### Work to complete
Scan the listing below for the word "extends" and copy every line that has it.

### Records
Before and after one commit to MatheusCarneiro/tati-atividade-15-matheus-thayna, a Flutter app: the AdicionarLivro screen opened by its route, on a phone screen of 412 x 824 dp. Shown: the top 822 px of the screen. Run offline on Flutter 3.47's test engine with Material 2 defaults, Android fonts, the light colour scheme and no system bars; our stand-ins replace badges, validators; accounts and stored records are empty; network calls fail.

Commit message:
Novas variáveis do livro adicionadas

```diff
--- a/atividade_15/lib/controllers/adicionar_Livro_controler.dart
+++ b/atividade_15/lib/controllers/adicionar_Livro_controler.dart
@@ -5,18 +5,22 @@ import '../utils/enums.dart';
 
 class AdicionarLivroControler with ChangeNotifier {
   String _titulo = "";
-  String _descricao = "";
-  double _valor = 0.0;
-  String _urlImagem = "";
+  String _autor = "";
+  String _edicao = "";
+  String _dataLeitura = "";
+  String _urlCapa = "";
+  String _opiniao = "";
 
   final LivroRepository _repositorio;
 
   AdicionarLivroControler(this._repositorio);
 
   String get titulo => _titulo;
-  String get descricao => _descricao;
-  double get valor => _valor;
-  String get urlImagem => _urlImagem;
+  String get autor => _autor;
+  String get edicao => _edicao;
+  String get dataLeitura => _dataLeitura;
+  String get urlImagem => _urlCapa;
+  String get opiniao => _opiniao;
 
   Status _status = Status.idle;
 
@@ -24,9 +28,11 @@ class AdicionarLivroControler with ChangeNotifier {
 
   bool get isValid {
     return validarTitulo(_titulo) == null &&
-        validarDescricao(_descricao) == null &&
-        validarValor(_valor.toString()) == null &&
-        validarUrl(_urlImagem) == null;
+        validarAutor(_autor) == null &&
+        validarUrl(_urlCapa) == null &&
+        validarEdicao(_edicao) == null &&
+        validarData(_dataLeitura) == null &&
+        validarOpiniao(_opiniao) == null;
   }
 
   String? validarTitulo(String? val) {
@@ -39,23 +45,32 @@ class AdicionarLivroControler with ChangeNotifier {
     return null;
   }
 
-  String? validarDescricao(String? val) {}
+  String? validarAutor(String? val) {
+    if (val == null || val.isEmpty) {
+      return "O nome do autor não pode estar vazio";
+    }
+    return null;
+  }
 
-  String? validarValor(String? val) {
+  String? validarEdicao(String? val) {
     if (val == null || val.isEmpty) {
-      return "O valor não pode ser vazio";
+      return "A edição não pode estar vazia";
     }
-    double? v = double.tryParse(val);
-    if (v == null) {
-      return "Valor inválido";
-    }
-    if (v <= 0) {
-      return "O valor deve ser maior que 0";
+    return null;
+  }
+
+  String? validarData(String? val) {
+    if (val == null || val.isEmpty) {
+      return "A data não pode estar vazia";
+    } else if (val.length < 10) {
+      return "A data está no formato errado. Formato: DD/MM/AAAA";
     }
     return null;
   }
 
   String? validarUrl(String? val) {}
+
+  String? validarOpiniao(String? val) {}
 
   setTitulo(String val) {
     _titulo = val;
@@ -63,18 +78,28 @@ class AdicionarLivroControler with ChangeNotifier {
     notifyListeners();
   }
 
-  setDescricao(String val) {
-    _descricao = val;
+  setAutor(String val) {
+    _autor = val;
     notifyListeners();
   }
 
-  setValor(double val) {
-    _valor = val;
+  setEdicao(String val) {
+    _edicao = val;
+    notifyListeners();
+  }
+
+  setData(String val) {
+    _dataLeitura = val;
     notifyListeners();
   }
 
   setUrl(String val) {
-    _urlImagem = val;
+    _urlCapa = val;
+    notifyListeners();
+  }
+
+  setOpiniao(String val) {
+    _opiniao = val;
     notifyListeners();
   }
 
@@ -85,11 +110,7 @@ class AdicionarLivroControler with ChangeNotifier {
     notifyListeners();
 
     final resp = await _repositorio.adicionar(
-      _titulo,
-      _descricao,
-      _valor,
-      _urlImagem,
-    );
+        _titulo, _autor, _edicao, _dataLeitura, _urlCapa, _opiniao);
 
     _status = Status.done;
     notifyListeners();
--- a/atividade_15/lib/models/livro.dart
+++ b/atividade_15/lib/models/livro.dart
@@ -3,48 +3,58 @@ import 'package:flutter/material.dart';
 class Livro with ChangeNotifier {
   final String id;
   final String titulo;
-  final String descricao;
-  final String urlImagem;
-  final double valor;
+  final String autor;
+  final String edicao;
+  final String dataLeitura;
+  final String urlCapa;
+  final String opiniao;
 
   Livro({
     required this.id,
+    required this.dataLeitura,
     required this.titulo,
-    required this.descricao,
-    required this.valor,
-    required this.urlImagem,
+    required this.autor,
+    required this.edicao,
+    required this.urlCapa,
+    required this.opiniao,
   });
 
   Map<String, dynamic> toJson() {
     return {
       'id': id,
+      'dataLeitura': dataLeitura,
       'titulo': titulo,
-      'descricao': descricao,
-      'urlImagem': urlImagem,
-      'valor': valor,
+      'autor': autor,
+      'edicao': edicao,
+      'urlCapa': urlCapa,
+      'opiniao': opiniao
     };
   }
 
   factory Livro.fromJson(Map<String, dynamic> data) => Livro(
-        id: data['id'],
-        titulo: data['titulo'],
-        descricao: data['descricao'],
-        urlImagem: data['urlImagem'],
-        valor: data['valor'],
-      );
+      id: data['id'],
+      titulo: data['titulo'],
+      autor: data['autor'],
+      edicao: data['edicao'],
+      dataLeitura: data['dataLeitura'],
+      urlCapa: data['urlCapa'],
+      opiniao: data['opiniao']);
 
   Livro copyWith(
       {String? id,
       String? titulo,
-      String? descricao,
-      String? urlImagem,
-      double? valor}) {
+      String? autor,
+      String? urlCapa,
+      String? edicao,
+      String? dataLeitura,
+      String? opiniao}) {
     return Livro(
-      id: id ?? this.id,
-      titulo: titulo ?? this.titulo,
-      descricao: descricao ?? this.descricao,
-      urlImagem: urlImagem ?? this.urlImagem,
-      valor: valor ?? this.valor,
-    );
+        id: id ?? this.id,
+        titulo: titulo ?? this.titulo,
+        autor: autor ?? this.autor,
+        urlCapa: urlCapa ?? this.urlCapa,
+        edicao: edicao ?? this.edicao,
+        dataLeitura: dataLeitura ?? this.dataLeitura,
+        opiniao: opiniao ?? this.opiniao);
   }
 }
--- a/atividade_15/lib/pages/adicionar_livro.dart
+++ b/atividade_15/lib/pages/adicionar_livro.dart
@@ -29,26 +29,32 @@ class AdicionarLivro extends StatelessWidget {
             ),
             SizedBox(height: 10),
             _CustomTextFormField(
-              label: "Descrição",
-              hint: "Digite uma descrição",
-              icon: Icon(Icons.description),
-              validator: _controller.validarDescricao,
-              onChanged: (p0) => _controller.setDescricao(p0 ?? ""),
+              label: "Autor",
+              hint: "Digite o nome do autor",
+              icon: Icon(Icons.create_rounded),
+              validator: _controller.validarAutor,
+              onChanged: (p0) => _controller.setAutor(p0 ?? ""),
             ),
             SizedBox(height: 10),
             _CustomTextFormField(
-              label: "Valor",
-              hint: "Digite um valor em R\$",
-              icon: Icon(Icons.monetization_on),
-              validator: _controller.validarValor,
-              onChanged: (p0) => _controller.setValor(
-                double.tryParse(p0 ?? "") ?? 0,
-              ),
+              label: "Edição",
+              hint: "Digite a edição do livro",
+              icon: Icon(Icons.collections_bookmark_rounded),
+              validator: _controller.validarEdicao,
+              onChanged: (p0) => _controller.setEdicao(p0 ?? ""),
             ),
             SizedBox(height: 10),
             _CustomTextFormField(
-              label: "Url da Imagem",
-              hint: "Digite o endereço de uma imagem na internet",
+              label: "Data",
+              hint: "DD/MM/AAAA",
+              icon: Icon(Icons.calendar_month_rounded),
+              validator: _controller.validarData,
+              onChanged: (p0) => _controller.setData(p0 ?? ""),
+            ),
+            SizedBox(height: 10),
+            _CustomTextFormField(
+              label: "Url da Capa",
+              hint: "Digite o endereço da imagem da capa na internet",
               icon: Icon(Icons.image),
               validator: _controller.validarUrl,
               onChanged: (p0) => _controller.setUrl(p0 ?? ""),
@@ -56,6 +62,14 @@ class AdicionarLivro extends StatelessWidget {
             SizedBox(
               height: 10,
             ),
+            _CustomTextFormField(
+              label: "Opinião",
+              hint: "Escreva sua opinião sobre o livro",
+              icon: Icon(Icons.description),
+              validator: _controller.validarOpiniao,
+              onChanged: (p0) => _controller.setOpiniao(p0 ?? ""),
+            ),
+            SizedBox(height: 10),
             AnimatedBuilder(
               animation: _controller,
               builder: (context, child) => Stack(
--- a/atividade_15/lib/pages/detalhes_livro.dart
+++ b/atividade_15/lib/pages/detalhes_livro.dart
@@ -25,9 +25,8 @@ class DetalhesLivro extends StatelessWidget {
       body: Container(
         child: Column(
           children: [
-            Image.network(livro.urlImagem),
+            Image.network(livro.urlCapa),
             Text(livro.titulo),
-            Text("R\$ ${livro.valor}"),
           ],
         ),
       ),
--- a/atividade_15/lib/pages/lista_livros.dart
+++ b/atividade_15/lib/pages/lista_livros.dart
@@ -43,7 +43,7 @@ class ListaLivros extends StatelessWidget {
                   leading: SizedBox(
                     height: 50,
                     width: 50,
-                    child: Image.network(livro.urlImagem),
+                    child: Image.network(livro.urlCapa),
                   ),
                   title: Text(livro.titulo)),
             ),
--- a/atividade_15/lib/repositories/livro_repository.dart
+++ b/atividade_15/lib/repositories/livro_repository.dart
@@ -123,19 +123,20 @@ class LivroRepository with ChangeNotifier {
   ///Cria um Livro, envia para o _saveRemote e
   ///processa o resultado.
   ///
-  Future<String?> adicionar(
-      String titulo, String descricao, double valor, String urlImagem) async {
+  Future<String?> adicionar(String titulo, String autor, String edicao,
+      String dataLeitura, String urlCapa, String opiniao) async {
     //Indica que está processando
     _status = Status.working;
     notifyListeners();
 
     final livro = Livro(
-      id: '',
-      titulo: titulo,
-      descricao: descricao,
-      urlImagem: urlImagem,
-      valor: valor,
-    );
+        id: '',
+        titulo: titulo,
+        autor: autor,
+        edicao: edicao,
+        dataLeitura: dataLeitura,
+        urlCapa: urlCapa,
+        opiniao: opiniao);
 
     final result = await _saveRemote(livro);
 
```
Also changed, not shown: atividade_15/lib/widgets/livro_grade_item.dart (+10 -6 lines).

### Answer to the problem
@@ -29,26 +29,32 @@ class AdicionarLivro extends StatelessWidget {
@@ -56,6 +62,14 @@ class AdicionarLivro extends StatelessWidget {
@@ -25,9 +25,8 @@ class DetalhesLivro extends StatelessWidget {
@@ -43,7 +43,7 @@ class ListaLivros extends StatelessWidget {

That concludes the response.